radio amatuers; we finally discarded the last lab of these some time around year 2000.
or "my monitor is bigger than your monitor"
The CRT cathode drivers used MRF548 microwave power transistors and
probably the complete video chain had a video bandwidth of over 400Mhz.
Video amp also used BRF95 BRF96 microwave transistors.
This diagram shows how the differant PCB modules were linked together with their cable harnesses.
The vertical deflection system was on
the same pcb as was most of the deflection system. It was easier at the
time to derive to seperate circuits. As with the horizontal
deflection system there are elaborate function generators to correct
the scan for linearity, dynamic brightness control and dynamic focus.
The deflection system used a generic consumer TDA2653A chip but
with significant elaboration.
The above circuit is my sync
generator and automatic monitor switcher. The VR299 was a fixed
scan rate monitor and for pc use, with its varying scan rate changes as
it first booted DOS and then fired up Windoze made it hard to use
without a standard scan vga monitor around. The standard vga monitor
would be activated when the pc was in dos, or windoze had crashed out
to a DOS screen. In 32bit mode, the SVGA drivers and scan rates would
become active, this change being detected and latched with the
monostable and D flip flop. I reused the VR299 composite sync
seperator as this was easier. I derived a composite sync from the PCs
seperate H and V sync with the XOR gates. I used CMOS logic here
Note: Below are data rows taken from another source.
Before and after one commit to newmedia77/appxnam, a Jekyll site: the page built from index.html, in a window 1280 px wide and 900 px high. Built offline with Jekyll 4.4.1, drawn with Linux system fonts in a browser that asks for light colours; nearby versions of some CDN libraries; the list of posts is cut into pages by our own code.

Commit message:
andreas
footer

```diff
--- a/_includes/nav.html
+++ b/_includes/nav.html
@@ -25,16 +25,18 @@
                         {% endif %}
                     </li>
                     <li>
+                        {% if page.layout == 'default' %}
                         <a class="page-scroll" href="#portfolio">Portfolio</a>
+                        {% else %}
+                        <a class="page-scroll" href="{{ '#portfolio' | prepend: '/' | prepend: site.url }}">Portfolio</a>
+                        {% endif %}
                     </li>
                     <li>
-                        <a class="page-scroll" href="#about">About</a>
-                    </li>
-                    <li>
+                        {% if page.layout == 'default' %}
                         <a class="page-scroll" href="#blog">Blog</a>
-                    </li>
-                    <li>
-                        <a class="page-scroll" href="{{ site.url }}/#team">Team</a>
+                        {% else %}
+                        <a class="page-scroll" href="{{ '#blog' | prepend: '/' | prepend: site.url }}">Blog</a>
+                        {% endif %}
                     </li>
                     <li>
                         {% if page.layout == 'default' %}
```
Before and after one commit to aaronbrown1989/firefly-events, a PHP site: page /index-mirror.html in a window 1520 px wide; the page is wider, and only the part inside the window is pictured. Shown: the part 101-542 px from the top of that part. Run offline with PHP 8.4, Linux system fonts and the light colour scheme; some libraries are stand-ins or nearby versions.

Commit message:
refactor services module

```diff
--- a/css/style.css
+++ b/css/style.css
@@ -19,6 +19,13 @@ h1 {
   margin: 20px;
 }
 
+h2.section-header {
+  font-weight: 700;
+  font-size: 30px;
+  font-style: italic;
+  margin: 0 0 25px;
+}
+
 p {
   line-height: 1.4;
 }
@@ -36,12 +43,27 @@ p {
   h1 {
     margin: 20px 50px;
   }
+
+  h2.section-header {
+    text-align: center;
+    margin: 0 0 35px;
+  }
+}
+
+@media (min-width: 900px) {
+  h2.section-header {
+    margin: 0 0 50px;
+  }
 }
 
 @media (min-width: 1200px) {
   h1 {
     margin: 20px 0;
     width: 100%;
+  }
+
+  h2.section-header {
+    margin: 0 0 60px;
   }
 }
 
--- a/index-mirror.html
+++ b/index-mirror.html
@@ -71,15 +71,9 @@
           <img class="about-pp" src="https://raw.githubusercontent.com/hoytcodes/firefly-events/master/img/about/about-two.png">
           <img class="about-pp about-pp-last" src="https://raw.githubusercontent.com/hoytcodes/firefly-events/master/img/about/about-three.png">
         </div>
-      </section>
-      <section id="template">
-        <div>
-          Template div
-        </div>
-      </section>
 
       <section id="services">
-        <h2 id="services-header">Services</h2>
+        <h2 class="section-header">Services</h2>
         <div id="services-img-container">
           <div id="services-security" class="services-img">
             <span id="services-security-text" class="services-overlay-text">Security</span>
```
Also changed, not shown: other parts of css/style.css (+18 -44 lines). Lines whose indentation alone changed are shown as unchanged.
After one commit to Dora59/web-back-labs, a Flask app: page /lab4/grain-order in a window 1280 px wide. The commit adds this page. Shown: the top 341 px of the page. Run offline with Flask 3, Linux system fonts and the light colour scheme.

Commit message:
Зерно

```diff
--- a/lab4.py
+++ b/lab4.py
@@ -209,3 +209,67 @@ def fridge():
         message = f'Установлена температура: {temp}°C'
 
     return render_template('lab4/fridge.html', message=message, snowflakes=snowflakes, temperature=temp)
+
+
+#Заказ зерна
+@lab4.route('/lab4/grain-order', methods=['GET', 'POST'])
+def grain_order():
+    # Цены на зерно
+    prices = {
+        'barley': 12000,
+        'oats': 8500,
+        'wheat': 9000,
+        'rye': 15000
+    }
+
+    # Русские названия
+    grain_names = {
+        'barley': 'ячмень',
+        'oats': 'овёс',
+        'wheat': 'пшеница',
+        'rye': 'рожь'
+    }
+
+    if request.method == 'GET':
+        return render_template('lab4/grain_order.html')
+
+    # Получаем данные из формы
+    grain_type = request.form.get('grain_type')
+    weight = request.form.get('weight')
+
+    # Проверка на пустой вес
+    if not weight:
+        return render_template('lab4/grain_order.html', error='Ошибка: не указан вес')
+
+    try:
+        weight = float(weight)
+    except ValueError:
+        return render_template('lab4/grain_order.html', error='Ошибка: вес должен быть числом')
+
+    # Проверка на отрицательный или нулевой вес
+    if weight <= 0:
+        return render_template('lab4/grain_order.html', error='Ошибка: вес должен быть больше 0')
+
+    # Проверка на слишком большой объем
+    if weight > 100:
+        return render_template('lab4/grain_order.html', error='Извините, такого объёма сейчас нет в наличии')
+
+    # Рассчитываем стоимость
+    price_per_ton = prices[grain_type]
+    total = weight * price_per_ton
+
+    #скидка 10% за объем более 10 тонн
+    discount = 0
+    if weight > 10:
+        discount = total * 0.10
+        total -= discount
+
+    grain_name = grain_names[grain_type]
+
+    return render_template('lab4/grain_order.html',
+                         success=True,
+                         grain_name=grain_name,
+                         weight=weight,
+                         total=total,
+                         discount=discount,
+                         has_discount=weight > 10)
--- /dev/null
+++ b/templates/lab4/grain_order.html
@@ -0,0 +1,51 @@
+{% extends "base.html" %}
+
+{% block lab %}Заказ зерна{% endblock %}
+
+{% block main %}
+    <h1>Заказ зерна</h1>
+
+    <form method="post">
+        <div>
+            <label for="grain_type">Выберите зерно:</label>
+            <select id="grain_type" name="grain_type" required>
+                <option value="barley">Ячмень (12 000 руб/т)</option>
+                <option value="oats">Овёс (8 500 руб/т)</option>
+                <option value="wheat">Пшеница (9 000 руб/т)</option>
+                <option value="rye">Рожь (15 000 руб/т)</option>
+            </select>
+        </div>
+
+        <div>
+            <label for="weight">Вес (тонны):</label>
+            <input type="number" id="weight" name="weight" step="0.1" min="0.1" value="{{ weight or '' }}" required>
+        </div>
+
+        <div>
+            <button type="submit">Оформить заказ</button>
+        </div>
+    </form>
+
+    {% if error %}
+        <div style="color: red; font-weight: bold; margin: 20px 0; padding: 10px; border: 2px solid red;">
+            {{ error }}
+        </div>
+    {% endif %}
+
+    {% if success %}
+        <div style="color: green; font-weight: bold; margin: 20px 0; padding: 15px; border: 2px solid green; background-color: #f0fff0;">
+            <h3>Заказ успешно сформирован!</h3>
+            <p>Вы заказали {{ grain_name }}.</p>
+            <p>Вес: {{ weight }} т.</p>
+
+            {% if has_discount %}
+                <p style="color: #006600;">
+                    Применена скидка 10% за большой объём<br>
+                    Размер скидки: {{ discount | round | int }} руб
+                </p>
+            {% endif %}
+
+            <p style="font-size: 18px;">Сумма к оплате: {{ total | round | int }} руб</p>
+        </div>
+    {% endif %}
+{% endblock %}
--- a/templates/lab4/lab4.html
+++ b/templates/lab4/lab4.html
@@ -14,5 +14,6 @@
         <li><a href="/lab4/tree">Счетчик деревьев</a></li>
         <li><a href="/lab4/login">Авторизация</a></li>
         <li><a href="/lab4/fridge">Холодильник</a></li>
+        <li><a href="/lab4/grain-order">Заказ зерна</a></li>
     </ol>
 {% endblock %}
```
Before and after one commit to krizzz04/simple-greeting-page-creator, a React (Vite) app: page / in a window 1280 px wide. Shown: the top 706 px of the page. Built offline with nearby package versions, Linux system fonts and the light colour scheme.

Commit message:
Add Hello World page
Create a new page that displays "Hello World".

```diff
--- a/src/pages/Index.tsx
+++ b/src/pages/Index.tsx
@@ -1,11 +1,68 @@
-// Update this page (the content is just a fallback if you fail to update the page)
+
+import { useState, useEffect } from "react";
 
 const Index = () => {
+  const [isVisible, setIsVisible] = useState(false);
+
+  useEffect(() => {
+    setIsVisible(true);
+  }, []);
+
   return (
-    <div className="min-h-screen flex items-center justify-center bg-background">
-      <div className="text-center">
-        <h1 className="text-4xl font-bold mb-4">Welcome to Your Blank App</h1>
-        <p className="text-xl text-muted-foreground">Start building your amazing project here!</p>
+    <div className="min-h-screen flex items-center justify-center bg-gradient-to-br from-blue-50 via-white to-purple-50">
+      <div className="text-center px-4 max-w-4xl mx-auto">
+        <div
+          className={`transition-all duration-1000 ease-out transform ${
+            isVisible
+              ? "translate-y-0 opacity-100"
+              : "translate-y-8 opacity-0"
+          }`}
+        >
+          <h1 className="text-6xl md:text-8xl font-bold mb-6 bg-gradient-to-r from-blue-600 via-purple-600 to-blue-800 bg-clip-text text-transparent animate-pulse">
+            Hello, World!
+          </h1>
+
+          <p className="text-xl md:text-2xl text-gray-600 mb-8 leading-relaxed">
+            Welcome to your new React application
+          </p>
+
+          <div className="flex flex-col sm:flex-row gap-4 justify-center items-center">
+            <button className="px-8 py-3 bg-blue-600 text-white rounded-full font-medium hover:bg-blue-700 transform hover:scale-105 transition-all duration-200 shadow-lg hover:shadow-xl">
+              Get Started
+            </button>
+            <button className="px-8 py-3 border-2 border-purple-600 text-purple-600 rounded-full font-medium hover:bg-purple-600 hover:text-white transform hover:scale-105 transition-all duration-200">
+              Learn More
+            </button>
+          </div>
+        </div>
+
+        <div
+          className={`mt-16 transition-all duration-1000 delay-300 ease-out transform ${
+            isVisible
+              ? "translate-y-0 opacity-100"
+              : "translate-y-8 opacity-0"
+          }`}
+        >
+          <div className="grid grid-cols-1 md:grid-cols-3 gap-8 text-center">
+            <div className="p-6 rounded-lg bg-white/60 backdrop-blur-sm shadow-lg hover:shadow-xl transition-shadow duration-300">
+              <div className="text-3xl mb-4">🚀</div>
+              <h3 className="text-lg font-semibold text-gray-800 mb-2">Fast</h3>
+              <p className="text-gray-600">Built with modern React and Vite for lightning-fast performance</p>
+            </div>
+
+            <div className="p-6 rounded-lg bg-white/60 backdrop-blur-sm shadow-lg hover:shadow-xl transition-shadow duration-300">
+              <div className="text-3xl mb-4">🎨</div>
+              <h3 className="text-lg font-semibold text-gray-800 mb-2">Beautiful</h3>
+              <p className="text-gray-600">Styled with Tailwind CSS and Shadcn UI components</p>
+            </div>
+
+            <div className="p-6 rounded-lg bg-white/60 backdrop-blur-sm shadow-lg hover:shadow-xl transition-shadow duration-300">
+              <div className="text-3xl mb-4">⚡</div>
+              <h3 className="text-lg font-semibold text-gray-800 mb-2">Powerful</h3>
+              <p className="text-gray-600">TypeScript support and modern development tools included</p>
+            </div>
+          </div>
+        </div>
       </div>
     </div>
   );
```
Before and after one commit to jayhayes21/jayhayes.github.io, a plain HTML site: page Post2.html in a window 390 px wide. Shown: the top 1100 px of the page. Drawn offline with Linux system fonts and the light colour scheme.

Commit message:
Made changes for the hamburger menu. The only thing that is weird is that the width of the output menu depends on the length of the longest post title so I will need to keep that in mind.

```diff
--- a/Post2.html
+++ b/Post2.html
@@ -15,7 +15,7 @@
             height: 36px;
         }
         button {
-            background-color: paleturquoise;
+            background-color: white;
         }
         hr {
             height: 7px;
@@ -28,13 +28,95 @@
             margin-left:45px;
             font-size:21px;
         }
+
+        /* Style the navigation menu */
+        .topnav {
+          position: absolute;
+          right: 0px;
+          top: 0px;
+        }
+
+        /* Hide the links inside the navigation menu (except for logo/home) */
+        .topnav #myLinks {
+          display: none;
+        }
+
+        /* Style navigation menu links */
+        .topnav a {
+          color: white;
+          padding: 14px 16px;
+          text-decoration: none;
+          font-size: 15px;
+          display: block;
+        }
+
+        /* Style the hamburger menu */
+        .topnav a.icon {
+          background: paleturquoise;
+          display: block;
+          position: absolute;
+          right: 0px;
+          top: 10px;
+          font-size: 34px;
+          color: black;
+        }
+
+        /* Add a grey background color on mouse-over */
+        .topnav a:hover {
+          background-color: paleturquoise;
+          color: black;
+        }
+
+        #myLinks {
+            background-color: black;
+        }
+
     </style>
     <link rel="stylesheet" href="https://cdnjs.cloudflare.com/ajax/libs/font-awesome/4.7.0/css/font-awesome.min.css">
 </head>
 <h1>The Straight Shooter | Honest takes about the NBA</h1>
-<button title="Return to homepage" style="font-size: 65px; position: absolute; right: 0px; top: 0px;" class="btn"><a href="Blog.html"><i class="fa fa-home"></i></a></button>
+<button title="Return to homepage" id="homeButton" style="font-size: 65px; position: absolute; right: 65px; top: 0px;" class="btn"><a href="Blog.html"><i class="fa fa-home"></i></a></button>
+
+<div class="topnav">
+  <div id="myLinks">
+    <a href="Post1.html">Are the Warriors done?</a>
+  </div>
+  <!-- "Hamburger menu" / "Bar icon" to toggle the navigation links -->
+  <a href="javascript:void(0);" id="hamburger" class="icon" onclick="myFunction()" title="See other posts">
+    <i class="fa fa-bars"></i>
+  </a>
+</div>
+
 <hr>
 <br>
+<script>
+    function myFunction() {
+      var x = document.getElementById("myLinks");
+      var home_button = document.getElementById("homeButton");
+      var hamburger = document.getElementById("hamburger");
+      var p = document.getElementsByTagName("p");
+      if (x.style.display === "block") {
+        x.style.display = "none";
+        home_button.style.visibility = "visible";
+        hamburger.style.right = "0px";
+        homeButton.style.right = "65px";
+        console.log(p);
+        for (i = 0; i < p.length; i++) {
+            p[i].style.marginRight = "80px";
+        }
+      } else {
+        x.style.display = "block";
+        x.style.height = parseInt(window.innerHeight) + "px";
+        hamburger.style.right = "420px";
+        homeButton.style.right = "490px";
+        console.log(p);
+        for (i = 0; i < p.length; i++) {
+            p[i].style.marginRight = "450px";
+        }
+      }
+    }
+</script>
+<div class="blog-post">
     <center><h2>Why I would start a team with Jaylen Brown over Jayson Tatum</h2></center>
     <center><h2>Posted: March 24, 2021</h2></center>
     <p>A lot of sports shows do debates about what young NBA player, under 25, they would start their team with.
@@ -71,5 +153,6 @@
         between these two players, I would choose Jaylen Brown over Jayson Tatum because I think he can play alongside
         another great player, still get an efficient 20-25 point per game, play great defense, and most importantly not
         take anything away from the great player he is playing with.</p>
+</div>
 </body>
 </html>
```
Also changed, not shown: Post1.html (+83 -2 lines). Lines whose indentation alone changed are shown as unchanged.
because there was a conveinient spot in the monitor that had 12 volts
availalbe. The annoying propensity of the pc to switch scan rates
was the motivation for the incredible added complexity of the multiscan
This is the horizontal deflection system. It includes dynamic coarse
and fine focus and scan intensity correction,pin cushion
correction and elaborate linearity controls. An auxilliary
winding on the scan/EHT transformer is monitored for a sustained
collapse of flux which could indicate the H sync frequency being too
low/high or a failure, this would initiate an automatic shutdown
of the horizontal deflection system.
This is the video processing card.
This card was mounted on the back of the monitor and had 75ohm BNC
connectors right on the card. The video gain/offset is managed with
MC1496 multipliers and then amplified up to CRT drive level through
microwave transistors. There were three video boards, this board which
had low level video signals, a smaller board with heatsink directly
mounted on the CRT which held the CRT cathode drivers and yet another
board mounted directly on the CRT terminal pins.
time has moved on. In the ten years since I went to this trouble, my
converted monitor continued its interupted journey to landfill.
Nineteen inch monitors became the standard, and now corporate dumpsters
and council hard rubbish collections consist of functional nineteen
inch monitors. They have all been replaced by various LCD
flatscreen devices that are mostly horrible to look at. A real CRT
trully has an "inifinite" colorspace, whereas the LCD monitor at best
has a 16bit colorspace. At least they dont flicker, eat deskspace and
cost the earth to run. There are many dead nineteen inch LCD
monitors now appearing in hard rubbish. They are there because the
cheesy power supplies all suffer from bulging electrolytic
capacitors. This is a very easily repairable condition.
Thats a pity because there is allmost never anything wrong with
the display. Really old ones may have dim illuminators